Additionally, this is a Dutch team that historically does not respond to adversity well at all. It may ultimately haunt the Clockwork Orange that qualifying was essentially a Sunday stroll. After all, Netherlands football (again, like their English compatriots) is filled with tales of what-could-have-been and there is always the constant risk that bickering among themselves will derail their Cup Finals at the first sign of adversity. This happened, quite literally, in 1976, when just before the EURO Semifinals against Czechoslovakia two players including star goalkeeper Jan van Beveren left the team, stating to the press that Johan Cruyff had “too much power.” The Dutch press then leaked that manager George Knobel would resign after the tournament—and the players essentially gave up. Two years later, Cruyff refused to even play with his countrymen at the World Cup. He found them too sneaky and backhanded. They qualified and made the final anyway—but it is a great tale of what might have been. Countless other stories of in-squad disputes litter the folklore of Dutch soccer.
This team is no different in that respect—Arjen Robben and Robbie van Persie can’t stand to be in the same room together, and will have on the same pitch this summer. Sneijder’s starring role on one of the world’s most-hated sides (Inter) does him no favors in the popularity department. No one likes Nigel de Jong, although he’s endeared himself to country for vowing to wipe away past Dutch failures. This does not make the silver spoon son of Dutch soccer royalty likable. How could anyone like a guy who literally, when talking of his ego no less, spoke in the third person!! “Nigel de Jong has put his ego aside,” he said, with apparently no awareness of the tragic irony. What’s the point? The Dutch aren’t the most headstrong group. If the U.S., or any side this summer, put them in a position where they have to battle, they’ll likely choose fighting each other over fighting for their Cup hopes. As such, a fast or at least composed beginning is critical for Yankee success tomorrow.

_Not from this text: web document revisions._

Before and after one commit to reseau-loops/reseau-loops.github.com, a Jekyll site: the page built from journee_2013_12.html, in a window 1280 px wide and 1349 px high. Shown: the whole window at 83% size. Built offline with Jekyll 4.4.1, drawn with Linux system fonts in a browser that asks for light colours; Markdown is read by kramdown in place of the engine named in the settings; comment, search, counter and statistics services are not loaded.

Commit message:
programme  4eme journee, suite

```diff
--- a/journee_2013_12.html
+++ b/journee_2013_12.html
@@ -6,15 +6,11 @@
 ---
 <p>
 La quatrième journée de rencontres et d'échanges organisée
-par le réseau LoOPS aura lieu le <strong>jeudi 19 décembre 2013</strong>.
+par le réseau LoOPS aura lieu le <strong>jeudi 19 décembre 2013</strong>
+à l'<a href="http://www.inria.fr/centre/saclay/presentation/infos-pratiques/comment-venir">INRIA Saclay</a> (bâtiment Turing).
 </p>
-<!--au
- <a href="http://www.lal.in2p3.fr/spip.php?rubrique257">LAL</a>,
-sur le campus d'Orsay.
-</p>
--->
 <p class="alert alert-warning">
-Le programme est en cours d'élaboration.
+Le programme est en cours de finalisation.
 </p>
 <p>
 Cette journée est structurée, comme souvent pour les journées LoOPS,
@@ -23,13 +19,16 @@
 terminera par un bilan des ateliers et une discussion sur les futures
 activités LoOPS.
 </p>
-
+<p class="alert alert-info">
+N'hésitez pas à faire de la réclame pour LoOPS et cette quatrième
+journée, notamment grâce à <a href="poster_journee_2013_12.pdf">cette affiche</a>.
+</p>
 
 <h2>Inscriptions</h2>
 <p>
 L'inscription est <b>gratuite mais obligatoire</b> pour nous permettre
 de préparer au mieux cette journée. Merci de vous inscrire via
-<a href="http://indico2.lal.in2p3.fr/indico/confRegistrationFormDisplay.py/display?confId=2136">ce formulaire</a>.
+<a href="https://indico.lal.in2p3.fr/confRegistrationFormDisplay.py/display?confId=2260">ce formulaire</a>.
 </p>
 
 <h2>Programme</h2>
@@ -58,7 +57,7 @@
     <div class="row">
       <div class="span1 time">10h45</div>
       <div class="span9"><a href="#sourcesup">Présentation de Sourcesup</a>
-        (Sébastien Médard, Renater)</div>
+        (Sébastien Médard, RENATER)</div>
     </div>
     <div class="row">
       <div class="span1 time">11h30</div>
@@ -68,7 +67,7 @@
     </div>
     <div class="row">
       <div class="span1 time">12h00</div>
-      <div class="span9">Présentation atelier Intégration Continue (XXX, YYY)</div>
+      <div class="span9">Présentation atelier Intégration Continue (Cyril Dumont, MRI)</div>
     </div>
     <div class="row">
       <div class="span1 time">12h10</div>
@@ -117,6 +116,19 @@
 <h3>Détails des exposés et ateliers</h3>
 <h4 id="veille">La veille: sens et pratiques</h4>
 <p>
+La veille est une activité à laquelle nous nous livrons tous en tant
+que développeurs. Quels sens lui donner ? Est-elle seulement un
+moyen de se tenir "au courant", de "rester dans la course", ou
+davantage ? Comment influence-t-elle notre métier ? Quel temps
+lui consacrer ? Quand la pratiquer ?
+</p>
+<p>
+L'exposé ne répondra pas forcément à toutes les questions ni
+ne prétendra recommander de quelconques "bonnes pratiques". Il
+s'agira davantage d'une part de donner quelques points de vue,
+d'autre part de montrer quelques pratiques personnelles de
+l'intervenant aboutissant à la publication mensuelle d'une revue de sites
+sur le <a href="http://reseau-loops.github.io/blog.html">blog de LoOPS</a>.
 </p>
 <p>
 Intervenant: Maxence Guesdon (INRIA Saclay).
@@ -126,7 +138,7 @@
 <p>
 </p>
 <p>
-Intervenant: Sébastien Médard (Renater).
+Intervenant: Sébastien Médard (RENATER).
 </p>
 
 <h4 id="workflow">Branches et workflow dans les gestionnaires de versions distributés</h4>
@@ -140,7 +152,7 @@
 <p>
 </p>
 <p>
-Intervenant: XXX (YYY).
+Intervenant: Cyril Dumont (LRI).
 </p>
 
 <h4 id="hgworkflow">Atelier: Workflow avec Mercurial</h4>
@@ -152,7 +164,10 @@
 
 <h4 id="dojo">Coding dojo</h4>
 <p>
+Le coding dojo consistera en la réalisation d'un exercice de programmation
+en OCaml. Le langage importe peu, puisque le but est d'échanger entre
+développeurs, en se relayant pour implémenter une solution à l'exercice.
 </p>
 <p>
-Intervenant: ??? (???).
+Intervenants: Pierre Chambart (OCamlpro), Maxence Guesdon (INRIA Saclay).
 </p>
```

Either way, it is a big game. It’s the beginning of a journey that began in Barbados two years ago. Thus far, it has been a compelling tale, with great moments of triumph and joy and sad lows and unforgettable human tragedy. Most of all, for this columnist, tomorrow’s match is the beginning of the final chapters this we-started-in-a-coffee-shop after Orozco’s Olympic red card blog has chronicled throughout, at first without readers and now with a growing and loyal base. So, it is a big day. Cue the Rocky “Hearts on Fire” montage, and join me tomorrow for the live chat.
Neil W. Blackmon is a senior writer for The Yanks Are Coming. He can be reached at firstname.lastname@example.org or @nwb_USMNT.